So, why are we coming to work on drugs? Stress. Of course.
"Stress in the workplace, which can play a role in increased substance use, has amplified in recent years due to job insecurity and a trend toward working longer hours," says a report from the federal Substance Abuse and Mental Heath Services Administration.

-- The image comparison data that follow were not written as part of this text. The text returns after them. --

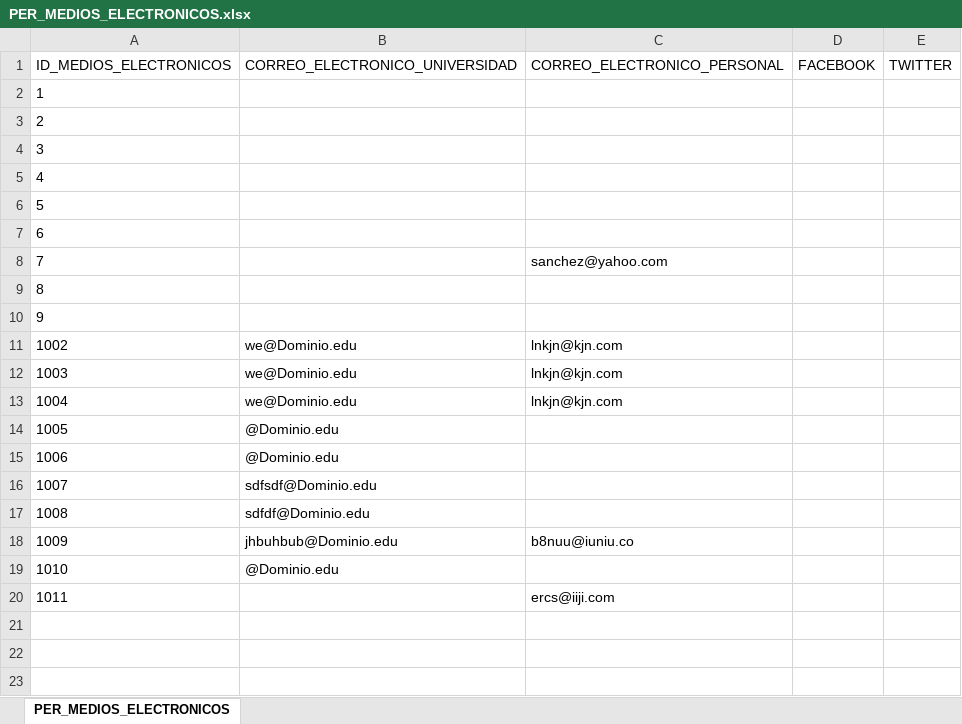
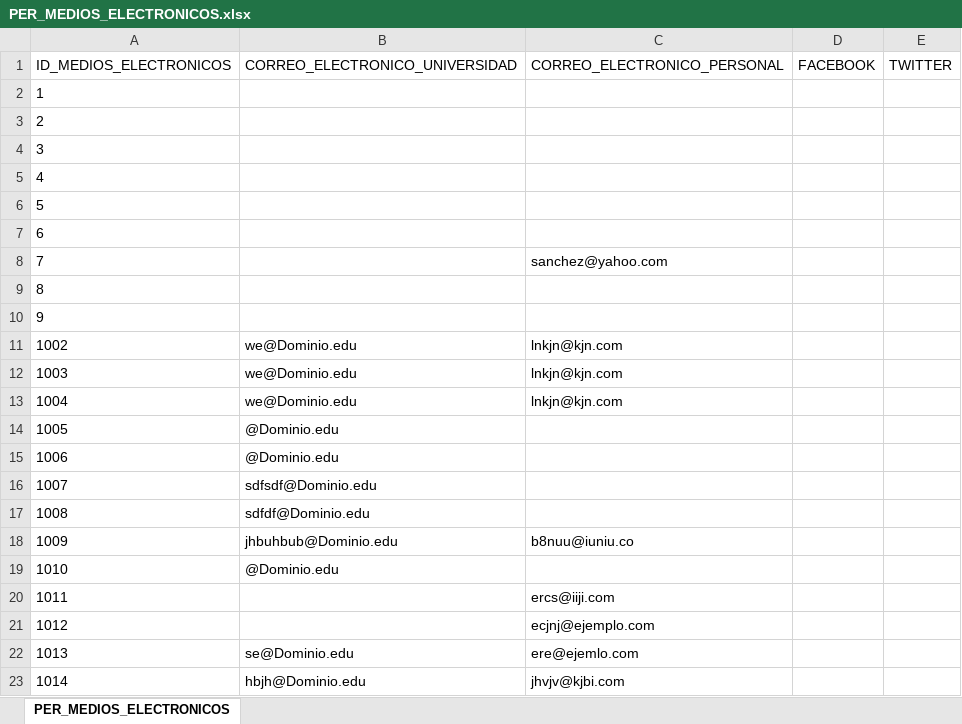
Before and after one commit to Bruno2049/Proyectos, an Excel workbook: Proyectos Personales/Universidad/Documentacion/Catalogos/Respaldo Catalogos/PER_MEDIOS_ELECTRONICOS.xlsx, sheet PER_MEDIOS_ELECTRONICOS, drawn as a sheet; values as stored, in another font and other column widths than the file's, no borders; the diff names each change by its address in the sheet, - before the commit and + after, or states it on an @@ line.

```diff
--- a/Proyectos Personales/Universidad/Documentacion/Catalogos/Respaldo Catalogos/PER_MEDIOS_ELECTRONICOS.xlsx (sheet PER_MEDIOS_ELECTRONICOS)
+++ b/Proyectos Personales/Universidad/Documentacion/Catalogos/Respaldo Catalogos/PER_MEDIOS_ELECTRONICOS.xlsx (sheet PER_MEDIOS_ELECTRONICOS)
+row 21: 1012 |  | ecjnj@ejemplo.com
+row 22: 1013 | se@Dominio.edu | ere@ejemlo.com
+row 23: 1014 | hbjh@Dominio.edu | jhvjv@kjbi.com
```
Also changed, not shown: Proyectos Personales/Universidad/Documentacion/Catalogos/Respaldo Catalogos/DIR_DIRECCIONES.xlsx, Proyectos Personales/Universidad/Documentacion/Catalogos/Respaldo Catalogos/PER_CAT_TELEFONOS.xlsx, 27 other files.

Or, in a nutshell, we're stressed in the workplace because we're afraid we'll lose our jobs, which results in us working so many hours that we actually hope we lose our jobs, and then are forced to pop pills, or snort whatever happens to be nearby, to dull the pain of so many hours spent working trying to keep working so many hours. Modern life: What a gas.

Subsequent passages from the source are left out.